Comcast Corp., AT&T Broadband and Cox Communications Inc. have notified local governments that they will no longer collect cable-modem franchise fees, in response to a recent Federal Communications Commission ruling.
City officials also said they were told that Time Warner Cable would follow the lead of Charter Communications Inc., which first confirmed it would drop modem-related fees because of the FCC's decision.
Time Warner Cable spokesman Mike Luftman said his company would communicate directly with its franchisers on this subject, and not through the press.
But late last week, AT&T Broadband spokeswoman Sarah Eder confirmed her company would neither collect the fee from customers nor pay it to cities. The MSO will also provide refunds to consumers retroactive to March 15, when the FCC issued its declaratory ruling to classify cable-modem service.
A Cox spokeswoman confirmed its letters were mailed on March 29.
Cox had already been withholding franchise fees on modem service in the West, citing a 2000 ruling by the U.S. Court of Appeals for the 9th Circuit in the case of Portland (Ore.) vs. AT&T Broadband, in which the appeals panel held that high-speed-data delivery is not a cable service.
Cox said it could be sued if it continued to collect a cable fee levied on a non-cable service, so it dropped the assessment in systems within the 9th Circuit's jurisdiction.
The latest action will benefit customers throughout the rest of the country, according to Cox, by trimming their modem charges by the 5 percent fee it had been collecting (an average of $2).
According to a draft of a Comcast letter obtained last week, cable-modem customers will be notified of that company's fee change on their next bill.
Comcast spokesman Tim Fitzpatrick confirmed that the company has begun notifying cities of its decision.
The Philadelphia-based MSO wrote that it would not ask cities to reimburse past modem-fee payments, and said it would not refund previously collected modem fees to subscribers.
On March 15, the FCC declared that cable-modem service is an interstate information service, and not a cable service. Local governments may collect franchise fees on up to 5 percent of gross cable-service revenues.

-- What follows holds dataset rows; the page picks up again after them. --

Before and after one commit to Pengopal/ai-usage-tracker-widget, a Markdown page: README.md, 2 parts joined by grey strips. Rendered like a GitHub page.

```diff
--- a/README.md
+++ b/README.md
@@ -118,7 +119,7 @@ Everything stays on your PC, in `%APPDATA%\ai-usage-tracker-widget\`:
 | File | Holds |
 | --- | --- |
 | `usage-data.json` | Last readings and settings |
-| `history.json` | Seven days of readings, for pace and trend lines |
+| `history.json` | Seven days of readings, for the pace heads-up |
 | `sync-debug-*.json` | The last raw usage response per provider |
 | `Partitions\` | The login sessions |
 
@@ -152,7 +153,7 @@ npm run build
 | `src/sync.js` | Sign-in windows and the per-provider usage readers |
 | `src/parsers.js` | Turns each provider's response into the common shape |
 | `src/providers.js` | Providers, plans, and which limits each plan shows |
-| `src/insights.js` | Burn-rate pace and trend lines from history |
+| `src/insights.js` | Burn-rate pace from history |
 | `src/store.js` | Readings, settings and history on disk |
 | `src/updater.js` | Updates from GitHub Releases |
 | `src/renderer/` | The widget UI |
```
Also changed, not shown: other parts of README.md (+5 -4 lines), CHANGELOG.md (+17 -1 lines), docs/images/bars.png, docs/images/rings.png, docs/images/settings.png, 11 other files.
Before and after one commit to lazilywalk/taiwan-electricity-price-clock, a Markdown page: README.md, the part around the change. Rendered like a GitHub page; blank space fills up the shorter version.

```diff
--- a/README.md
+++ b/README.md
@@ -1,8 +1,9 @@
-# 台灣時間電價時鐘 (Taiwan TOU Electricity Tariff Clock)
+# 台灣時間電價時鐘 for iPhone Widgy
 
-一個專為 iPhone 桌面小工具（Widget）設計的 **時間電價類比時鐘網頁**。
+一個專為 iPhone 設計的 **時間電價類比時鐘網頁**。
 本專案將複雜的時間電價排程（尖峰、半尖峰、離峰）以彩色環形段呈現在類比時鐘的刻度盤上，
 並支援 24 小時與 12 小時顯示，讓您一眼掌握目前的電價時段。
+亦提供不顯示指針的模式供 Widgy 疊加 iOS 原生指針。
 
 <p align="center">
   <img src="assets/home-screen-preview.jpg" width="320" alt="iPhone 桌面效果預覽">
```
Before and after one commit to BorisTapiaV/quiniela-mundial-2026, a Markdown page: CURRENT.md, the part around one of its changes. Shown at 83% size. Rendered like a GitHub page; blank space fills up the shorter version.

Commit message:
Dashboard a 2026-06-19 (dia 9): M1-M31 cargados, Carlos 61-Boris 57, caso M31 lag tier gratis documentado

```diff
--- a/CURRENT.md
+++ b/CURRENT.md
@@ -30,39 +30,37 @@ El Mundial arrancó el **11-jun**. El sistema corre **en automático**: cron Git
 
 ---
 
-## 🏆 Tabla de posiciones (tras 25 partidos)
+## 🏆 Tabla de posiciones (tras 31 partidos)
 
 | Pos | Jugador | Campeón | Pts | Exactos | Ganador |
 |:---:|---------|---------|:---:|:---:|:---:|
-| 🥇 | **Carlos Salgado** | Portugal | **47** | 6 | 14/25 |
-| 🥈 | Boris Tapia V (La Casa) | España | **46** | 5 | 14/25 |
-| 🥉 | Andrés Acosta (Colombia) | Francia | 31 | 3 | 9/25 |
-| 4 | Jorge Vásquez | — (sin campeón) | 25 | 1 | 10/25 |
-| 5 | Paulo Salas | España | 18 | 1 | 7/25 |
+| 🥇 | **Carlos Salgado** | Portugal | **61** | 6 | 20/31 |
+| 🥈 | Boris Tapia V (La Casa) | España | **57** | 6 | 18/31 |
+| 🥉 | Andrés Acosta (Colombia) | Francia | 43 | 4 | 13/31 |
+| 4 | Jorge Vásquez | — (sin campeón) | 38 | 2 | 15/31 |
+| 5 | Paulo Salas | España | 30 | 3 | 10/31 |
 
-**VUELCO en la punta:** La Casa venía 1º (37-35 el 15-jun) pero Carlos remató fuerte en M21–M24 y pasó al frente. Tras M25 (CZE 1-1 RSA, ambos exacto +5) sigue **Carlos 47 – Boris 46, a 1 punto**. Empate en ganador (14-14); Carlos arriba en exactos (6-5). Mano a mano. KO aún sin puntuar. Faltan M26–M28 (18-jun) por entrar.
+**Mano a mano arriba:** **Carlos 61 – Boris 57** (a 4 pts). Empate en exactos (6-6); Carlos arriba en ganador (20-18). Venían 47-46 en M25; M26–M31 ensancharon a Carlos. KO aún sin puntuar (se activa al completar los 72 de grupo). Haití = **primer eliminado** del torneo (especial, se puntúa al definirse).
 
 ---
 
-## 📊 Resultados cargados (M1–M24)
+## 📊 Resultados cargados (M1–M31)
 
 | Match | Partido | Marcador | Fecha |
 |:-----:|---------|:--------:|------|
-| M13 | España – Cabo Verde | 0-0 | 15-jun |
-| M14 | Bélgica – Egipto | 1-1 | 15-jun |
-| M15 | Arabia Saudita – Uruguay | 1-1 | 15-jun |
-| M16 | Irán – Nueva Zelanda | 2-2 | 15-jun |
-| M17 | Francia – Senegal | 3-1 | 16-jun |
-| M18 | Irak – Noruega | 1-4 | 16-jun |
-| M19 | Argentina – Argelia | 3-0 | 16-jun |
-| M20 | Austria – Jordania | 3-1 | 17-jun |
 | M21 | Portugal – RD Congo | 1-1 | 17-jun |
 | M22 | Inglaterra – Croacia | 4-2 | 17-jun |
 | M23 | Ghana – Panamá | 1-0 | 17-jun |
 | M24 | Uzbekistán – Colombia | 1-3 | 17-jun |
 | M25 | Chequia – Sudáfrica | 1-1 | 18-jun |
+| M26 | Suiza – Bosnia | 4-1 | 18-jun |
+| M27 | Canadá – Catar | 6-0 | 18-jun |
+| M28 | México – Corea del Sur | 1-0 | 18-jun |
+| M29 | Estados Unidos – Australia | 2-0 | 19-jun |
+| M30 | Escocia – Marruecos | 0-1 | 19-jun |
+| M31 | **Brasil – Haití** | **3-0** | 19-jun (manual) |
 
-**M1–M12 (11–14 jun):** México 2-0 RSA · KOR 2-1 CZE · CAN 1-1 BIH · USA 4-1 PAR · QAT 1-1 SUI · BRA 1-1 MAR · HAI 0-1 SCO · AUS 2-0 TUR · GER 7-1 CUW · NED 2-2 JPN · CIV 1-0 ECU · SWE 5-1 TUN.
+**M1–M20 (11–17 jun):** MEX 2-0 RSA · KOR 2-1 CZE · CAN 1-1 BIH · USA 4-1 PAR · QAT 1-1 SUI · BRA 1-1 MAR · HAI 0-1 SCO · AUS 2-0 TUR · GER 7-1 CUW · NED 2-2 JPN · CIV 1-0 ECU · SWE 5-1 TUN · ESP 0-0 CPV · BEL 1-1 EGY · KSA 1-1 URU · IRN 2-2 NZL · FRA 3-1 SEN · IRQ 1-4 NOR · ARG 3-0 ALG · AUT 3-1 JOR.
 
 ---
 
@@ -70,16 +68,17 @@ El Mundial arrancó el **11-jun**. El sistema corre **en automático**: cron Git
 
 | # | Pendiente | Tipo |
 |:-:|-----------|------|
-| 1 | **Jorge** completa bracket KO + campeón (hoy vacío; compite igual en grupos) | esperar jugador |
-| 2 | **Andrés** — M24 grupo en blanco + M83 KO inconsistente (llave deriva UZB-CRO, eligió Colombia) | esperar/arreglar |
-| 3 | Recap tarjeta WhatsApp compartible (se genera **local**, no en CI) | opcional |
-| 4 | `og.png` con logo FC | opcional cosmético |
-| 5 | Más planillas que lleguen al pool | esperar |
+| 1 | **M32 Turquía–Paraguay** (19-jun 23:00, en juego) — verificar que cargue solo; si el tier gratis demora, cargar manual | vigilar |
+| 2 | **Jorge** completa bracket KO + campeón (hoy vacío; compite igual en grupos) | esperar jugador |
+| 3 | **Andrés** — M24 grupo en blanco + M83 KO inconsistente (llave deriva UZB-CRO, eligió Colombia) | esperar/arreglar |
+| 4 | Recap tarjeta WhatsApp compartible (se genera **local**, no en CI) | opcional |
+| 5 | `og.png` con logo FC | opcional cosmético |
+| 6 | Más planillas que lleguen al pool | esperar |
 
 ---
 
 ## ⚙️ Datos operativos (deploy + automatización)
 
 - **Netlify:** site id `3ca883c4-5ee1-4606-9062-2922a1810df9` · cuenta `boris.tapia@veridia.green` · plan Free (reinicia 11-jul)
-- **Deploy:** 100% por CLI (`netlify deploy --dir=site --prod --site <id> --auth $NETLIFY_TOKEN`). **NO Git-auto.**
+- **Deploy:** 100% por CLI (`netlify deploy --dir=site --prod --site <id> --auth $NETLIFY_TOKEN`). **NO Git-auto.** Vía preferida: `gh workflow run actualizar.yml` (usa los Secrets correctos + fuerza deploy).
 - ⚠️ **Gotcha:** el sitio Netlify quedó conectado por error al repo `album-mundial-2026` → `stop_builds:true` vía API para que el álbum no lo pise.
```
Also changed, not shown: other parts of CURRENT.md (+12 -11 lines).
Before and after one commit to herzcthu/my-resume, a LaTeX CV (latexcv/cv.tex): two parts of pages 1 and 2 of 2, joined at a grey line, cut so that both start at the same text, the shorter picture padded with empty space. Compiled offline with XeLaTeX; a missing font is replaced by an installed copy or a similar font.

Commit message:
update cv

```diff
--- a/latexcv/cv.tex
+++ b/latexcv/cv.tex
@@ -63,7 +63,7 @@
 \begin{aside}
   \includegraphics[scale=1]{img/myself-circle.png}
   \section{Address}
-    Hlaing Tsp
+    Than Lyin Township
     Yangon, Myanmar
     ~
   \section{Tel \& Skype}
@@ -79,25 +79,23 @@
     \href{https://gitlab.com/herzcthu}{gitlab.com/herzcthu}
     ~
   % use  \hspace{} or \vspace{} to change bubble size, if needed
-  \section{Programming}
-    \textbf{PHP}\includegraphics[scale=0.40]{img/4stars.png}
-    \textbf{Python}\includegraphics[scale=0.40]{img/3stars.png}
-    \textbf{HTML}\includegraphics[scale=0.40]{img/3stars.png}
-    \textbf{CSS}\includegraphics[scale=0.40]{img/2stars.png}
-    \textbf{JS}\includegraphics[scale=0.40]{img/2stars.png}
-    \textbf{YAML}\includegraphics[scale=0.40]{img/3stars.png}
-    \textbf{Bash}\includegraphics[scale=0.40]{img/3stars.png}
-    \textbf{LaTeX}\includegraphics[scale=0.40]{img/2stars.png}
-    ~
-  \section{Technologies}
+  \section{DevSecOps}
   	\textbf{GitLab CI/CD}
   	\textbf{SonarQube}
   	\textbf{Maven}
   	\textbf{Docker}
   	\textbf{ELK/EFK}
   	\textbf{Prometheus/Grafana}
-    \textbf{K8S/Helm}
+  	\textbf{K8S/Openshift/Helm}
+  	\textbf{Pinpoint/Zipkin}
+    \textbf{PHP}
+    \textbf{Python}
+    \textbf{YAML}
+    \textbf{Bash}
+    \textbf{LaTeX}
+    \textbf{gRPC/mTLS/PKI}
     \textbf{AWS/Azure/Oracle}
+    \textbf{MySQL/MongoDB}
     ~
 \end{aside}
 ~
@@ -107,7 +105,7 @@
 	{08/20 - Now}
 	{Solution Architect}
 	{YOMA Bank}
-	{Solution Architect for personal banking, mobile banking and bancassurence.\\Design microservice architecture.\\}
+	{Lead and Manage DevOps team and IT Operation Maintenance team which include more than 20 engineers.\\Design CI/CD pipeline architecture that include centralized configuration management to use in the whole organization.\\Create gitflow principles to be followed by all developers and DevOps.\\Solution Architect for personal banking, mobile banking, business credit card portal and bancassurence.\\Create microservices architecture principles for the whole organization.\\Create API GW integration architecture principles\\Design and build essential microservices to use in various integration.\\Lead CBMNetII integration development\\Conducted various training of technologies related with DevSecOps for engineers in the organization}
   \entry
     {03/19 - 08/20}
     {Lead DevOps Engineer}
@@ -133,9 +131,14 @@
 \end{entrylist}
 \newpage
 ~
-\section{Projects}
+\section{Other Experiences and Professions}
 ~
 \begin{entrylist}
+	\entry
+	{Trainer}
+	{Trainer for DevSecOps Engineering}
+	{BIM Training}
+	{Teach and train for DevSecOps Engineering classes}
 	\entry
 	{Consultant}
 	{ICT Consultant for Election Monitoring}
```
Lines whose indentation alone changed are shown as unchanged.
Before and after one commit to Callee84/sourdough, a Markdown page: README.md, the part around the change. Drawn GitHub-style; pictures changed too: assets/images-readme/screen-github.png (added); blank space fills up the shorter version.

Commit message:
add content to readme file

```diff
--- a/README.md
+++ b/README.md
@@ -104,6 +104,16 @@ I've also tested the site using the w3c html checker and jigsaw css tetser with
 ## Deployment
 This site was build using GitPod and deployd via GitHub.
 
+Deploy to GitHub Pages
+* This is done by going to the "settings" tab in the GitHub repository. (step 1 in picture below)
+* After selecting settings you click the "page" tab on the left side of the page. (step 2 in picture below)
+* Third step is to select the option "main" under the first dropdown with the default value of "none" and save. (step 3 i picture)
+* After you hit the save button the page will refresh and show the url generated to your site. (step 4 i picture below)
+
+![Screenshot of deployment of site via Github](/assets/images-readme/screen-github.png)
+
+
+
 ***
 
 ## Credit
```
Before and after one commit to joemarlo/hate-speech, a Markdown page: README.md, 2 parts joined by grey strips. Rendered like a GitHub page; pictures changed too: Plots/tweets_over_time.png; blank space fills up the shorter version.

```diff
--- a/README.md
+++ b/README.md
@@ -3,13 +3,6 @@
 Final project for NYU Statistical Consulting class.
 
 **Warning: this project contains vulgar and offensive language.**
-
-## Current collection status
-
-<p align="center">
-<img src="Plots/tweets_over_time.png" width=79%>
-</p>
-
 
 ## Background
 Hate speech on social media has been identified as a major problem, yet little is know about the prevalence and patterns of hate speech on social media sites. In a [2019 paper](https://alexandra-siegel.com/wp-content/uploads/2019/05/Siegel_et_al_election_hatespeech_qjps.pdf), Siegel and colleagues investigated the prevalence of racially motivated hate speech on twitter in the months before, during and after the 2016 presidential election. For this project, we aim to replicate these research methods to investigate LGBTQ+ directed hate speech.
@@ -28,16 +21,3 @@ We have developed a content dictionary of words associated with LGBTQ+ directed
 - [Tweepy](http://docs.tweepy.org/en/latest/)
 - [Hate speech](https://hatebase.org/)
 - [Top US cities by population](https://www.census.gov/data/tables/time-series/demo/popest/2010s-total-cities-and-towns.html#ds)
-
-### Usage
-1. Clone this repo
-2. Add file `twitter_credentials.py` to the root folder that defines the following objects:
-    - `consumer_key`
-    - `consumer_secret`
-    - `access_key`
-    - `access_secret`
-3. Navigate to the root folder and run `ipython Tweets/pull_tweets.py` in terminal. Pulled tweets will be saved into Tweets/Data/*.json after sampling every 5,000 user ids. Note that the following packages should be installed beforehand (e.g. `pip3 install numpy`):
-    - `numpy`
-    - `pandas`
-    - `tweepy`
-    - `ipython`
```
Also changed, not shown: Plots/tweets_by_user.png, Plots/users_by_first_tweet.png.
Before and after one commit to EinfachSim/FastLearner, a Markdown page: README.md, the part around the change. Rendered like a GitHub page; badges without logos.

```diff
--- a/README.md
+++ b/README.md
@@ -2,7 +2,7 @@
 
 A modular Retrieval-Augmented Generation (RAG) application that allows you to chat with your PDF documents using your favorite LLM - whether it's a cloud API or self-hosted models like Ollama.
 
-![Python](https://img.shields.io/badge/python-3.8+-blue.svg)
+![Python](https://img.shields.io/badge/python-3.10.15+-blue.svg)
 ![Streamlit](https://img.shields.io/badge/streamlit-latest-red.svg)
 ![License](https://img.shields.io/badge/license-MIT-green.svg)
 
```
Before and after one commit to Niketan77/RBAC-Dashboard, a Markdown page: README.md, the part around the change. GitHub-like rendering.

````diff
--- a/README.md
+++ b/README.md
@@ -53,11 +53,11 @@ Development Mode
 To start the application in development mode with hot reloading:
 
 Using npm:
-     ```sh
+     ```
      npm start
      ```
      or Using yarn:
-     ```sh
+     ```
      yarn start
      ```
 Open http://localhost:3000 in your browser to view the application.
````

"Generally, I don't find [Comcast's] notification surprising in the least, given the FCC's decision," said National Association of Regulatory Officers and Advisors president Libby Beaty. "I understand that cable operators are concerned about their liability in this particular area."
Comcast has about 1 million high-speed-data customers. The service is available to about 10 million homes in its service territories.
In the letter, Comcast noted the FCC's classification decision. It appeared to base its decision to halt further collection of cable modem fees on a statement about franchise fees the FCC made in a notice of proposed rulemaking (NPRM) that accompanied the classification decision.
The FCC stated that "revenue from cable-modem service would not be included in the calculation of gross revenue from which the franchise fee ceiling is determined."
But the FCC is not saying whether it is appropriate for cable operators to stop paying cable-modem franchise fees now, because that issue will be considered in the NPRM.
Comcast's decision will have a huge effect on cities such as Indianapolis, where the MSO launched high-speed-data service two years ago.
CITIES PLOT RESPONSE
Indianapolis cable communications agency director Rick Maultra said he's asked Comcast for a current customer count, so he can inform the city controller's office as to the revenue shortfall.
Local regulators are burning up the phone lines, plotting strategy and mulling additional litigation. Last week, consumer groups filed lawsuits in opposition to FCC's declaratory ruling.
A suit by municipalities could hinge on the FCC's failing to study the fiscal impact of an action that could cost cities billions of dollars over time.
"There's been talk of a lawsuit, and there are lawyers out there willing to take a run at it. But how are we going to pay for it — with the franchise fees we're no longer getting?" said one regulator.
Opponents of the FCC order indicate one or two cities might sue, with supporters helping to underwrite the legal costs.
Because of the declaratory ruling, local officials are even unsure they have the authority to act on subscribers' concerns over poor high-speed-data service.
"Consumers call with legitimate complaints, and we have to tell them, 'We can't help you, and we don't know who can,' " said Sacramento Metropolitan Cable Commission director Rich Esposto.
Esposto has vowed to collect all such complaints and forward them to the FCC.
"They're inheriting a pretty big workload," he said.